that diminutive but giant composer of so many patriotic songs like the one we saw that night at the London Palladium
"This is the Army Mr. Jones". While on embarkation leave in 1942 a couple of airmen were invited to lunch
at the Waldorf Astoria with Xavier Cugat (I have his autograph somewhere on the menu which was about 18 inches
high by 12 inches wide. I only brought back the bottom half with his autograph.
Non-stop music during the working hours was heard on all the military bases with artists like Vera Lynn, George
Formby, American Orchestras, Glenn Miller, Guy Lombardo, and many other well known singers of the era. It certainly
was a morale booster. We cannot forget listening to Lord Ha Ha from somewhere on the other side of the channel
with his nightly broadcasts reading the list of newly-captured aircrews. There were also many sad reminders of
the devastation caused by the daily attacks by the German air force on London and other large cities. The courage
demonstrated by the British people during those long war years was an inspiration to all of us.
However, the best moment had arrived, boarding the Queen Elizabeth 1 (along 15,000 others) for the return to Canada,
via New York City, Lachine, then my arrival at the Union Station in Ottawa on the night of December the 9th, 1945

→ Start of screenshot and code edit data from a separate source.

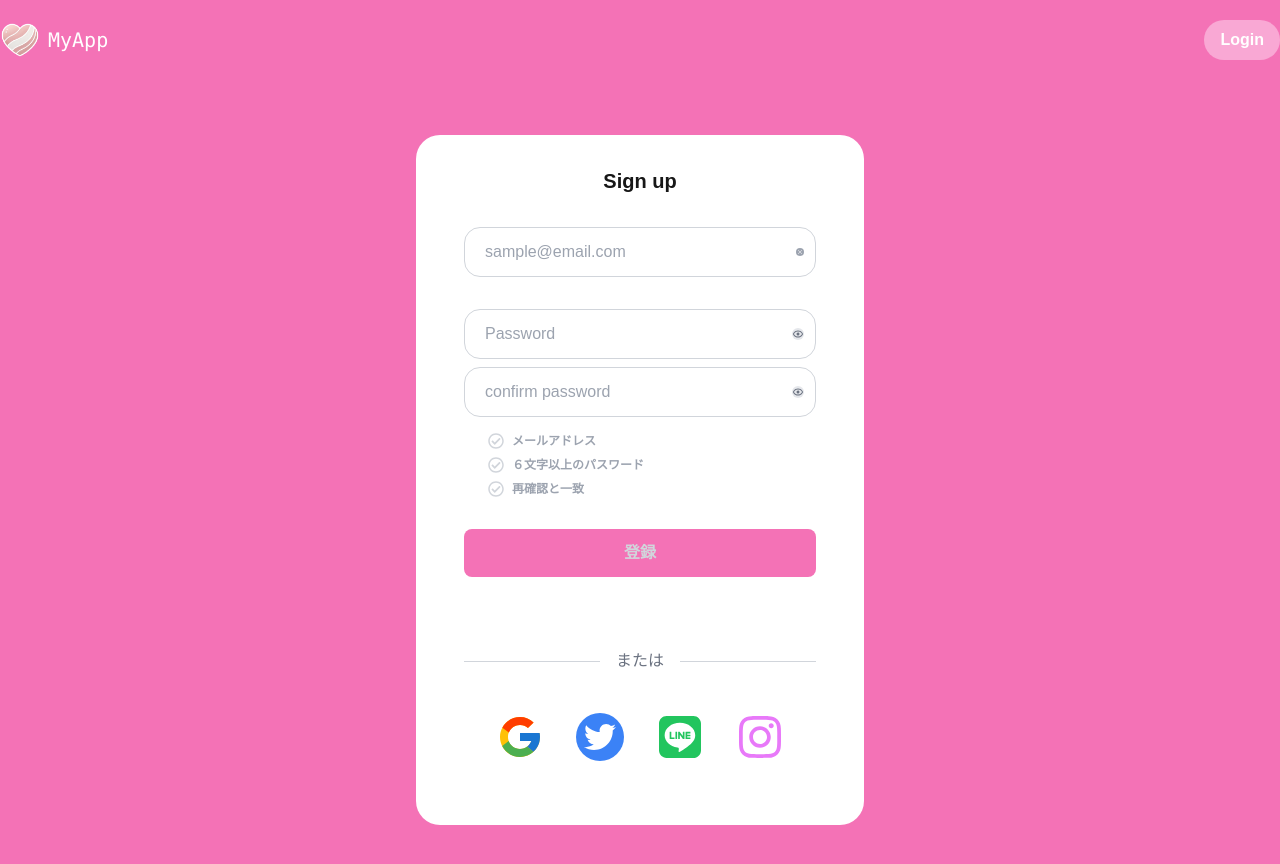
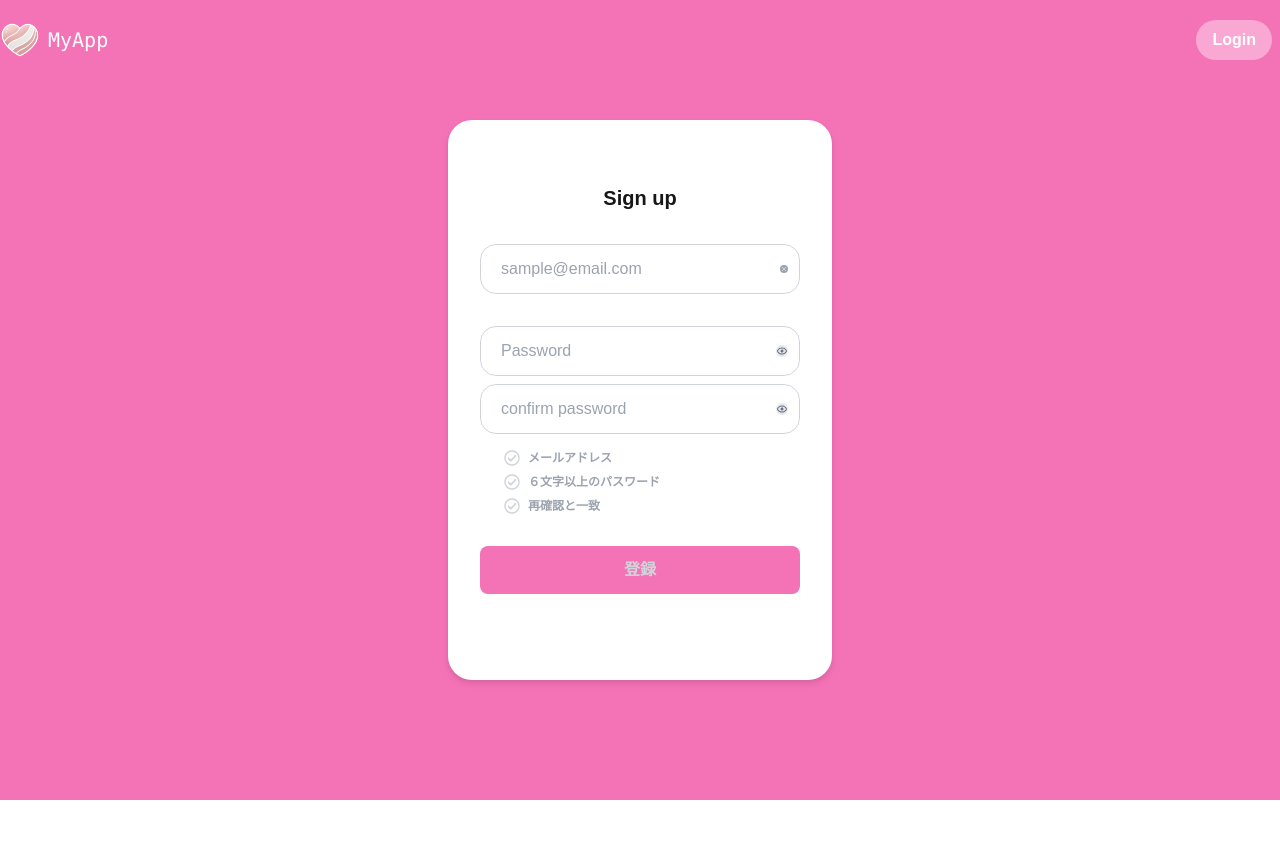
Before and after one commit to JojiYonamine/My-project, a Next.js app: page /Auth/Signup in a window 1280 px wide. Shown: the top 864 px of the page. After the commit the page ends 800 px from the top, so only its background shows below. Built offline with nearby package versions, Linux system fonts and the light colour scheme; no server answers.

Commit message:
fix:signup loginの

```diff
--- a/src/app/Auth/Login/page.tsx
+++ b/src/app/Auth/Login/page.tsx
@@ -10,7 +10,6 @@ import { FcGoogle } from "react-icons/fc";
 import { BasicButton } from "@/components";
 import { useRouter, useSearchParams } from "next/navigation";
 import { loginWithGoogle } from "@/utils/Auth/loginWithGoogle";
-import Link from "next/link";
 import AuthHeader from "@/components/AuthHeader";
 
 export default function LoginPage() {
@@ -84,11 +83,12 @@ export default function LoginPage() {
   }, []);
 
   return (
-    <div>
-      <AuthHeader page={link}/>
-      <main className="bg-pink-400 h-screen flex justify-center text-center items-center">
+    <div className="bg-pink-400 h-screen overflow-hidden">
+      <AuthHeader page={link} />
+      <main className="bg-pink-400 flex justify-center mt-10 mx-6 text-center max-h-[80vh] items-center">
         {/* カード表示 */}
-        <div className="bg-white rounded-3xl m-8 px-12 py-8 w-full max-w-md">
+        <div className="flex justify-center bg-white rounded-3xl w-full py-8 max-w-sm max-h-[70vh]  drop-shadow-md">
+          <div className="overflow-hidden w-full p-8 mb-12">
             <h1 className="text-xl w-full mb-8 font-bold">Login</h1>
             <form onSubmit={handleLogin}>
               {/* メール入力 */}
@@ -164,19 +164,6 @@ export default function LoginPage() {
             {/* メールとソーシャルを区切る線 */}
             <div className="flex items-center">
               <div className="flex-grow h-px bg-gray-300"></div>
-            <span className="m-4 text-gray-500"></span>
-            <div className="flex-grow h-px bg-gray-300"></div>
-          </div>
-
-          {/* アカウント作成へ */}
-          <div>
-            <Link className="font-semibold" href={link}>
-              ユーザー登録へ
-            </Link>
-          </div>
-
-          <div className="flex items-center">
-            <div className="flex-grow h-px bg-gray-300"></div>
               <span className="m-4 text-gray-500">または</span>
               <div className="flex-grow h-px bg-gray-300"></div>
             </div>
@@ -201,6 +188,7 @@ export default function LoginPage() {
               </button>
             </div>
           </div>
+        </div>
       </main>
     </div>
   );
--- a/src/app/Auth/Signup/page.tsx
+++ b/src/app/Auth/Signup/page.tsx
@@ -29,7 +29,7 @@ export default function SignupPage() {
   const [confirmError, setConfirmError] = useState<boolean>(true);
   const [loading, setLoading] = useState<boolean>(false);
   const [showPass, setShowPass] = useState<string>("text");
-  const [link,setLink] = useState<string>("")
+  const [link, setLink] = useState<string>("");
   const emailRegex = /^[^\s@]+@[^\s@]+\.[^\s@]+$/;
 
   // 招待用
@@ -124,12 +124,16 @@ export default function SignupPage() {
   }, []);
 
   return (
-    <div>
-      <AuthHeader page={link}/>
+    // ページ表示
+    <div className="bg-pink-400 h-screen overflow-hidden">
+      {/* ヘッダー */}
+      <AuthHeader page={link} />
 
-      <main className="bg-pink-400 h-screen flex justify-center text-center items-center">
+      {/* カード部分 */}
+      <main className="h-full bg-pink-400 flex justify-center mx-6 text-center max-h-[80vh] items-center">
         {/* カード表示 */}
-        <div className="bg-white rounded-3xl m-8 px-12 py-8 w-full max-w-md">
+        <div className="flex justify-center bg-white rounded-3xl w-full py-8 max-w-sm max-h-[70vh]  drop-shadow-md">
+          <div className="overflow-y-auto w-full p-8">
             <h1 className="text-xl w-full mb-8 font-bold">Sign up</h1>
             <form onSubmit={handleSignUp}>
               {/* メール入力 */}
@@ -299,7 +303,9 @@ export default function SignupPage() {
               </button>
             </div>
           </div>
+        </div>
       </main>
+      {/* <footer><h1>じょうじ</h1></footer> */}
     </div>
   );
 }
--- a/src/app/components/AuthHeader.tsx
+++ b/src/app/components/AuthHeader.tsx
@@ -10,8 +10,8 @@ const AuthHeader: React.FC<AuthHeaderProps> = ({ page }) => {
   const splitedPath = page.split("?");
   const LoginOrSignUp = splitedPath[0].split("/")[2];
   return (
-    <header className="bg-pink-400 ">
-      <div className="container mx-auto flex justify-between items-center py-[20px]">
+    <header className="bg-pink-400 flex justify-center">
+      <div className="bg-pink-400  container flex justify-between items-center py-[20px]">
         {/* ロゴ用 */}
         <div className="flex items-center space-x-2">
           <Image src="/logo1.png" alt="Logo" width={40} height={40} />
@@ -19,7 +19,7 @@ const AuthHeader: React.FC<AuthHeaderProps> = ({ page }) => {
         </div>
 
         {/* ログイン・サインイン用 */}
-        <nav className="flex">
+        <nav className="flex space-x-2 mx-2">
           <Link
             href={page}
             className="bg-pink-300 text-white font-bold px-4 py-2 rounded-3xl"
```
Lines whose indentation alone changed are shown as unchanged.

with my family waiting for me. The rest is history.
John (JB) Le May